Dataset entries
━━━━━━━━━━━━━━━━━━━━━━━━━━━━━━

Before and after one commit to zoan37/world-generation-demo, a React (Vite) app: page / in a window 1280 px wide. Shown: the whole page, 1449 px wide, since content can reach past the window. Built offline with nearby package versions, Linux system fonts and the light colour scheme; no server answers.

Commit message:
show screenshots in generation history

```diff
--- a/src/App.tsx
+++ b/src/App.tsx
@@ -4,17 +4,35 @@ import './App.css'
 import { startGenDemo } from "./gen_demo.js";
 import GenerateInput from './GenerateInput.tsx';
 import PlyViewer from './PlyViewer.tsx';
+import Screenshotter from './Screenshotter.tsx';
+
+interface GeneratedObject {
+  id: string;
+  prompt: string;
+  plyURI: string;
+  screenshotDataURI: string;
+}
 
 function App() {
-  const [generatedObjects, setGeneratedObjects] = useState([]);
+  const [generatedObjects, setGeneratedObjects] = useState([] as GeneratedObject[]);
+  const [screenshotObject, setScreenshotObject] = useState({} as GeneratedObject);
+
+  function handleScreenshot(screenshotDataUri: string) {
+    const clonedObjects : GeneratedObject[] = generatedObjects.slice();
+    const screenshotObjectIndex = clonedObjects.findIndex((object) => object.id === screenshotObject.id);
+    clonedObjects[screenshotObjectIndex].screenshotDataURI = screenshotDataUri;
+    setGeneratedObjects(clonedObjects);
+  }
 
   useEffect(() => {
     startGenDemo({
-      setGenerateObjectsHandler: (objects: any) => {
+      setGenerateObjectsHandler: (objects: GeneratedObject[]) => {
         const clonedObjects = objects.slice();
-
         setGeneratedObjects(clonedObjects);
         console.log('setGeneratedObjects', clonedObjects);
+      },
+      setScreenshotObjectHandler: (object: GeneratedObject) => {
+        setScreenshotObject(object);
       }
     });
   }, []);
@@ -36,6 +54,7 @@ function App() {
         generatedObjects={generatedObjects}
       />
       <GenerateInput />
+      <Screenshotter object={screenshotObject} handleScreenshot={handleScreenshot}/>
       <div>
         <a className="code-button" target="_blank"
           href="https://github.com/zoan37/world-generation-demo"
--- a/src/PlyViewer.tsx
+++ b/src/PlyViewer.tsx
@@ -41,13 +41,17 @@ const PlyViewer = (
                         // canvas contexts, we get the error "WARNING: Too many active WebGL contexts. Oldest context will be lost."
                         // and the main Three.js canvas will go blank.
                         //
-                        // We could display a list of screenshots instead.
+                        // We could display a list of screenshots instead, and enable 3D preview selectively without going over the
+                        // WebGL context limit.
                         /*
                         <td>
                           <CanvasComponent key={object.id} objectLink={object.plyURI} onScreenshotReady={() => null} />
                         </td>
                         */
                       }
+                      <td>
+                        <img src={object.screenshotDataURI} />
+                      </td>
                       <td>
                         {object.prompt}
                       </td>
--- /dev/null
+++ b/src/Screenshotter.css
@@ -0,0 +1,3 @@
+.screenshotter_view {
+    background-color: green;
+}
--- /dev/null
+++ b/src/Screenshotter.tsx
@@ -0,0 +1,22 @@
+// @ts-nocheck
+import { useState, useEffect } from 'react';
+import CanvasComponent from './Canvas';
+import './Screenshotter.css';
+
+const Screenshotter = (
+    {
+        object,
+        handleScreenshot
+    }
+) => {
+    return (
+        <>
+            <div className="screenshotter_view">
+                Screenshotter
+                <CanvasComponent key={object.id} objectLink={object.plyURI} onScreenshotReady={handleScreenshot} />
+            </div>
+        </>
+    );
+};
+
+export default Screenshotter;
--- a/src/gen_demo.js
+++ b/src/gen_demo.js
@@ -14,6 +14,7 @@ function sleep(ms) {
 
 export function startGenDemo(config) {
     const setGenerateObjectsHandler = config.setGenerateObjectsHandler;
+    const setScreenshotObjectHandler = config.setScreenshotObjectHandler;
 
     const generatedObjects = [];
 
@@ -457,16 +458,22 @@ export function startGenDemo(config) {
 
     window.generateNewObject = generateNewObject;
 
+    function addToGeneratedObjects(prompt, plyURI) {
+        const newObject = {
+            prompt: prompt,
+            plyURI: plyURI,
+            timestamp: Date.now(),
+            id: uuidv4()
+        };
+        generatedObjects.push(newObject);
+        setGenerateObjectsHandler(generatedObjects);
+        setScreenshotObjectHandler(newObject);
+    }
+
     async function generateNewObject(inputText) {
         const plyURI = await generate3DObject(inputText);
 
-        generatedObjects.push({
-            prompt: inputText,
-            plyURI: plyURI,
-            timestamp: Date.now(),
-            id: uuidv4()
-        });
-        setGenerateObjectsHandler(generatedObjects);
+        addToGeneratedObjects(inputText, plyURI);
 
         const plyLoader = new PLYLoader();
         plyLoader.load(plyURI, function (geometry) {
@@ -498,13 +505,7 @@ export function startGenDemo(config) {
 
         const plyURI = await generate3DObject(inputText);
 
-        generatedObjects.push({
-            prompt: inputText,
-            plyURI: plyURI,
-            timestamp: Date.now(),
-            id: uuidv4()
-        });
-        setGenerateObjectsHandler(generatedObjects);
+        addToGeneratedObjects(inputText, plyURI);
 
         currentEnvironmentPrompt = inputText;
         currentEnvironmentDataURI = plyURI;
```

━━━━━━━━━━━━━━━━━━━━━━━━━━━━━━

• **About this exercise**
Print the data again exactly.

• **Task answer**
Before and after one commit to zoan37/world-generation-demo, a React (Vite) app: page / in a window 1280 px wide. Shown: the whole page, 1449 px wide, since content can reach past the window. Built offline with nearby package versions, Linux system fonts and the light colour scheme; no server answers.

Commit message:
show screenshots in generation history

```diff
--- a/src/App.tsx
+++ b/src/App.tsx
@@ -4,17 +4,35 @@ import './App.css'
 import { startGenDemo } from "./gen_demo.js";
 import GenerateInput from './GenerateInput.tsx';
 import PlyViewer from './PlyViewer.tsx';
+import Screenshotter from './Screenshotter.tsx';
+
+interface GeneratedObject {
+  id: string;
+  prompt: string;
+  plyURI: string;
+  screenshotDataURI: string;
+}
 
 function App() {
-  const [generatedObjects, setGeneratedObjects] = useState([]);
+  const [generatedObjects, setGeneratedObjects] = useState([] as GeneratedObject[]);
+  const [screenshotObject, setScreenshotObject] = useState({} as GeneratedObject);
+
+  function handleScreenshot(screenshotDataUri: string) {
+    const clonedObjects : GeneratedObject[] = generatedObjects.slice();
+    const screenshotObjectIndex = clonedObjects.findIndex((object) => object.id === screenshotObject.id);
+    clonedObjects[screenshotObjectIndex].screenshotDataURI = screenshotDataUri;
+    setGeneratedObjects(clonedObjects);
+  }
 
   useEffect(() => {
     startGenDemo({
-      setGenerateObjectsHandler: (objects: any) => {
+      setGenerateObjectsHandler: (objects: GeneratedObject[]) => {
         const clonedObjects = objects.slice();
-
         setGeneratedObjects(clonedObjects);
         console.log('setGeneratedObjects', clonedObjects);
+      },
+      setScreenshotObjectHandler: (object: GeneratedObject) => {
+        setScreenshotObject(object);
       }
     });
   }, []);
@@ -36,6 +54,7 @@ function App() {
         generatedObjects={generatedObjects}
       />
       <GenerateInput />
+      <Screenshotter object={screenshotObject} handleScreenshot={handleScreenshot}/>
       <div>
         <a className="code-button" target="_blank"
           href="https://github.com/zoan37/world-generation-demo"
--- a/src/PlyViewer.tsx
+++ b/src/PlyViewer.tsx
@@ -41,13 +41,17 @@ const PlyViewer = (
                         // canvas contexts, we get the error "WARNING: Too many active WebGL contexts. Oldest context will be lost."
                         // and the main Three.js canvas will go blank.
                         //
-                        // We could display a list of screenshots instead.
+                        // We could display a list of screenshots instead, and enable 3D preview selectively without going over the
+                        // WebGL context limit.
                         /*
                         <td>
                           <CanvasComponent key={object.id} objectLink={object.plyURI} onScreenshotReady={() => null} />
                         </td>
                         */
                       }
+                      <td>
+                        <img src={object.screenshotDataURI} />
+                      </td>
                       <td>
                         {object.prompt}
                       </td>
--- /dev/null
+++ b/src/Screenshotter.css
@@ -0,0 +1,3 @@
+.screenshotter_view {
+    background-color: green;
+}
--- /dev/null
+++ b/src/Screenshotter.tsx
@@ -0,0 +1,22 @@
+// @ts-nocheck
+import { useState, useEffect } from 'react';
+import CanvasComponent from './Canvas';
+import './Screenshotter.css';
+
+const Screenshotter = (
+    {
+        object,
+        handleScreenshot
+    }
+) => {
+    return (
+        <>
+            <div className="screenshotter_view">
+                Screenshotter
+                <CanvasComponent key={object.id} objectLink={object.plyURI} onScreenshotReady={handleScreenshot} />
+            </div>
+        </>
+    );
+};
+
+export default Screenshotter;
--- a/src/gen_demo.js
+++ b/src/gen_demo.js
@@ -14,6 +14,7 @@ function sleep(ms) {
 
 export function startGenDemo(config) {
     const setGenerateObjectsHandler = config.setGenerateObjectsHandler;
+    const setScreenshotObjectHandler = config.setScreenshotObjectHandler;
 
     const generatedObjects = [];
 
@@ -457,16 +458,22 @@ export function startGenDemo(config) {
 
     window.generateNewObject = generateNewObject;
 
+    function addToGeneratedObjects(prompt, plyURI) {
+        const newObject = {
+            prompt: prompt,
+            plyURI: plyURI,
+            timestamp: Date.now(),
+            id: uuidv4()
+        };
+        generatedObjects.push(newObject);
+        setGenerateObjectsHandler(generatedObjects);
+        setScreenshotObjectHandler(newObject);
+    }
+
     async function generateNewObject(inputText) {
         const plyURI = await generate3DObject(inputText);
 
-        generatedObjects.push({
-            prompt: inputText,
-            plyURI: plyURI,
-            timestamp: Date.now(),
-            id: uuidv4()
-        });
-        setGenerateObjectsHandler(generatedObjects);
+        addToGeneratedObjects(inputText, plyURI);
 
         const plyLoader = new PLYLoader();
         plyLoader.load(plyURI, function (geometry) {
@@ -498,13 +505,7 @@ export function startGenDemo(config) {
 
         const plyURI = await generate3DObject(inputText);
 
-        generatedObjects.push({
-            prompt: inputText,
-            plyURI: plyURI,
-            timestamp: Date.now(),
-            id: uuidv4()
-        });
-        setGenerateObjectsHandler(generatedObjects);
+        addToGeneratedObjects(inputText, plyURI);
 
         currentEnvironmentPrompt = inputText;
         currentEnvironmentDataURI = plyURI;
```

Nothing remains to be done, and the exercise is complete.